It’s easy to think your company’s “online reputation” involves only your website and social media networks, like Facebook. But it goes WAY beyond that. Those are the places you see and likely monitor on a regular basis. What about all those other places where people might talk about you? We’re talking lesser known review sites, status updates by people who aren’t fans of your Facebook page, and blog posts by people you’ve never heard of. Do you monitor these? When’s the last time you did a vanity search in Google on your company’s name (and some of its key players)? What are your employees saying during their down time? This post isn’t meant to alarm you.

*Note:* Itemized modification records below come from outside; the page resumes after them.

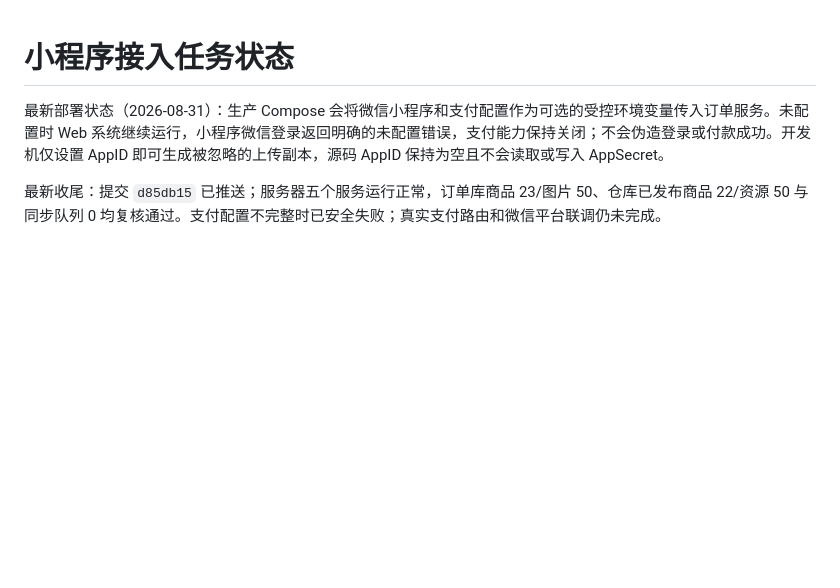
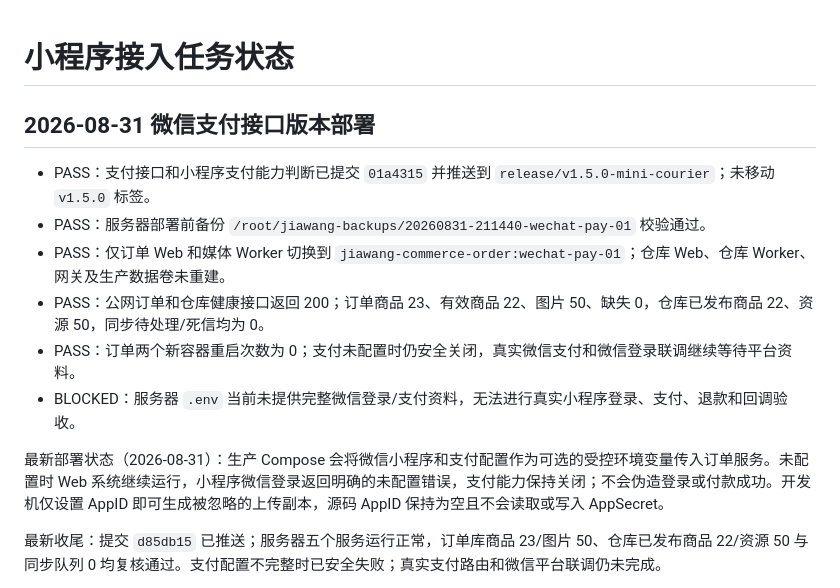
Before and after one commit to Puffrain/jiawang-order-system, a Markdown page: TASK_STATE.md, the part around the change. GitHub-like rendering; blank space fills up the shorter version.

Commit message:
docs: record wechat payment deployment

```diff
--- a/TASK_STATE.md
+++ b/TASK_STATE.md
@@ -1,4 +1,13 @@
 # 小程序接入任务状态
+
+## 2026-08-31 微信支付接口版本部署
+
+- PASS：支付接口和小程序支付能力判断已提交 `01a4315` 并推送到 `release/v1.5.0-mini-courier`；未移动 `v1.5.0` 标签。
+- PASS：服务器部署前备份 `/root/jiawang-backups/20260831-211440-wechat-pay-01` 校验通过。
+- PASS：仅订单 Web 和媒体 Worker 切换到 `jiawang-commerce-order:wechat-pay-01`；仓库 Web、仓库 Worker、网关及生产数据卷未重建。
+- PASS：公网订单和仓库健康接口返回 200；订单商品 23、有效商品 22、图片 50、缺失 0，仓库已发布商品 22、资源 50，同步待处理/死信均为 0。
+- PASS：订单两个新容器重启次数为 0；支付未配置时仍安全关闭，真实微信支付和微信登录联调继续等待平台资料。
+- BLOCKED：服务器 `.env` 当前未提供完整微信登录/支付资料，无法进行真实小程序登录、支付、退款和回调验收。
 
 最新部署状态（2026-08-31）：生产 Compose 会将微信小程序和支付配置作为可选的受控环境变量传入订单服务。未配置时 Web 系统继续运行，小程序微信登录返回明确的未配置错误，支付能力保持关闭；不会伪造登录或付款成功。开发机仅设置 AppID 即可生成被忽略的上传副本，源码 AppID 保持为空且不会读取或写入 AppSecret。
 
```
Also changed, not shown: HANDOFF.md (+4 -0 lines).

Instead, it’s going to arm you with easy ways to keep tabs on what people are saying and how to manage your online reputation.
1. Set up Google Alerts. We love this free and easy-to-use tool from Google (you can read how to set up Google Alerts here). You can monitor your company’s name, the names of key players, and different brands of products/services. Any time these phrases are mentioned online, you’ll receive an alert via email. The beauty of this? It gives you back control: you can post comments (when appropriate) to articles, reach out to happy or unhappy customers, share positive news with your fan base, and get ahead of any negative stuff. Google Alerts also eliminates the need to do regular “vanity searches” on your name or your company name in Google.
2. Have a plan in place for managing negative content. No one likes reading something negative about their company (or themselves), but the truth is not everyone is going to love you, your business, or what you do. The key is being aware of what’s being said and then managing how you and your organization respond to the negative comments:
- Decide who will monitor this information and whose job it will be to manage anything that’s negative. Will it be someone in-house, or will you outsource to a PR or crisis management firm?
- Agree on the “types” of content you want to respond to. For example, will you respond to every negative tweet, even for people with fewer than, say, 200 followers?
- How will you respond? Will you do so publicly (e.g. through the comment thread of a blog post) or offline? Note: we recommend dealing with most of these offline. It’s OK to leave a comment or tweet that says something along the lines of “Let us make this right. We’re reaching out to you.” But then leave the nitty gritty for offline discussions. If the person who complained wants to then post an update via Twitter, blog, Yelp, whatever, he or she can.
3. Know the difference between libelous content and negative content. Most content will fall into the “negative” category (as much as you don’t like it), but, on occasion, you may have grounds for legal action. You’ll need to consult an attorney to know for sure. When in doubt, it can’t hurt to check.
4. Pick your battles. You can’t win them all, nor should you try. If someone does a search on your company and nothing negative comes up for pages and pages, that might be a problem, too, because, after all, no person or entity is perfect, and people know this. When people perform searches, they’re looking for honest information, not sanitized information that’s all squeaky clean. In fact, a negative blog post that also includes an “UPDATE” addendum that goes on to explain how your company reached out and fixed the issue will go a long way in showing people that you’re a class-act and professional.
5. Don’t forget your employees. Ah, your employees. They would never, ever say anything negative about your company or say something that reflects poorly on your company, right? Guess again. Employees are human. Some will make mistakes (like tweeting from a company Twitter account when they think they’re tweeting from their own personal profile). And some might not “go quietly” when they get laid off, as evidenced by this Twitter account takeover by some disgruntled former employees. Suddenly, your online reputation has just soured, and it’s thanks to the people you thought had your back. So what can you do? First, it can really help to have some sort of social media policy for your employees. It does not need to be pages long or full of legalese. But it should clearly state what’s OK and not OK. Second, you should have a process in place for changing ALL social media passwords when an employee is fired, let go, or leaves on his or her own and you should have a repository for all of this info (and a way to disseminate the new info to employees who need access).
6. Have a plan in place for promoting the good stuff. If you haven’t been monitoring your online reputation, you might be surprised what surfaces to the top when you do a Google search on your company name. The best way to combat what comes up in the top of search engines is to make sure you’re doing a good job producing positive content: adding fresh customer testimonials; issuing press releases online about new products/services, innovations, or new customers (note: these releases aren’t necessarily to garner press, but rather to promote the positive); issuing case studies; and so forth.
What strategies do you use for managing your company’s online reputation? Share in the comments.